== Segment start ==

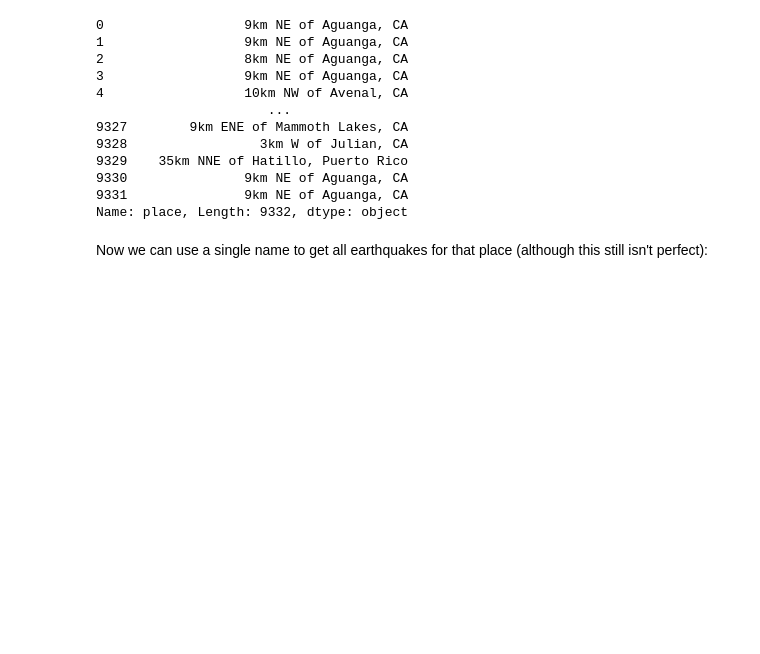
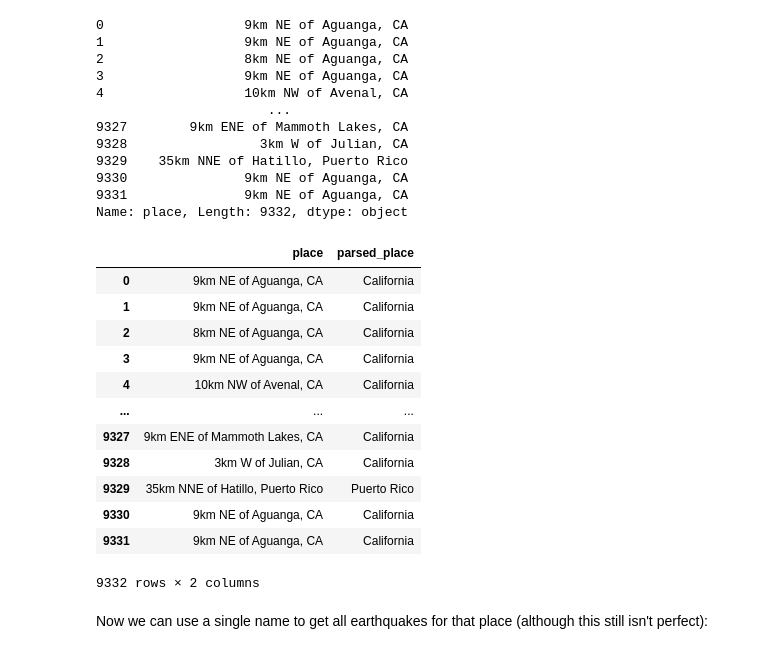
Before and after one commit to tgwon/ai4ml, a Jupyter notebook: week3/6-adding_and_removing_data.ipynb, the cells around one changed output. Saved outputs shown, nothing was run; the diff lists cells and outputs as text; code cells hidden in the pictures; blank space fills up the shorter version.

```diff
--- a/week3/6-adding_and_removing_data.ipynb
+++ b/week3/6-adding_and_removing_data.ipynb
@@ -118,4 +118,20 @@ df['parsed_place'] = df.place.str.replace(
 ).str.strip()                               # 문자열 양쪽의 공백 제거
+# %%
+df[['place','parsed_place']]
+# %% [output]
+|  | place | parsed_place |
+| 0 | 9km NE of Aguanga, CA | California |
+| 1 | 9km NE of Aguanga, CA | California |
+| 2 | 8km NE of Aguanga, CA | California |
+| 3 | 9km NE of Aguanga, CA | California |
+| 4 | 10km NW of Avenal, CA | California |
+| ... | ... | ... |
+| 9327 | 9km ENE of Mammoth Lakes, CA | California |
+| 9328 | 3km W of Julian, CA | California |
+| 9329 | 35km NNE of Hatillo, Puerto Rico | Puerto Rico |
+| 9330 | 9km NE of Aguanga, CA | California |
+| 9331 | 9km NE of Aguanga, CA | California |
+9332 rows × 2 columns
 # %% [markdown]
 Now we can use a single name to get all earthquakes for that place (although this still isn't perfect):
 # %%
```
Also changed, not shown: parts of 8 cells of this notebook.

== Segment end ==

■ **EXERCISE AIM**: Please write out every record above exactly, but leave the pictures out.

■ **WRITTEN RESPONSE**:
Before and after one commit to tgwon/ai4ml, a Jupyter notebook: week3/6-adding_and_removing_data.ipynb, the cells around one changed output. Saved outputs shown, nothing was run; the diff lists cells and outputs as text; code cells hidden in the pictures; blank space fills up the shorter version.

```diff
--- a/week3/6-adding_and_removing_data.ipynb
+++ b/week3/6-adding_and_removing_data.ipynb
@@ -118,4 +118,20 @@ df['parsed_place'] = df.place.str.replace(
 ).str.strip()                               # 문자열 양쪽의 공백 제거
+# %%
+df[['place','parsed_place']]
+# %% [output]
+|  | place | parsed_place |
+| 0 | 9km NE of Aguanga, CA | California |
+| 1 | 9km NE of Aguanga, CA | California |
+| 2 | 8km NE of Aguanga, CA | California |
+| 3 | 9km NE of Aguanga, CA | California |
+| 4 | 10km NW of Avenal, CA | California |
+| ... | ... | ... |
+| 9327 | 9km ENE of Mammoth Lakes, CA | California |
+| 9328 | 3km W of Julian, CA | California |
+| 9329 | 35km NNE of Hatillo, Puerto Rico | Puerto Rico |
+| 9330 | 9km NE of Aguanga, CA | California |
+| 9331 | 9km NE of Aguanga, CA | California |
+9332 rows × 2 columns
 # %% [markdown]
 Now we can use a single name to get all earthquakes for that place (although this still isn't perfect):
 # %%
```
Also changed, not shown: parts of 8 cells of this notebook.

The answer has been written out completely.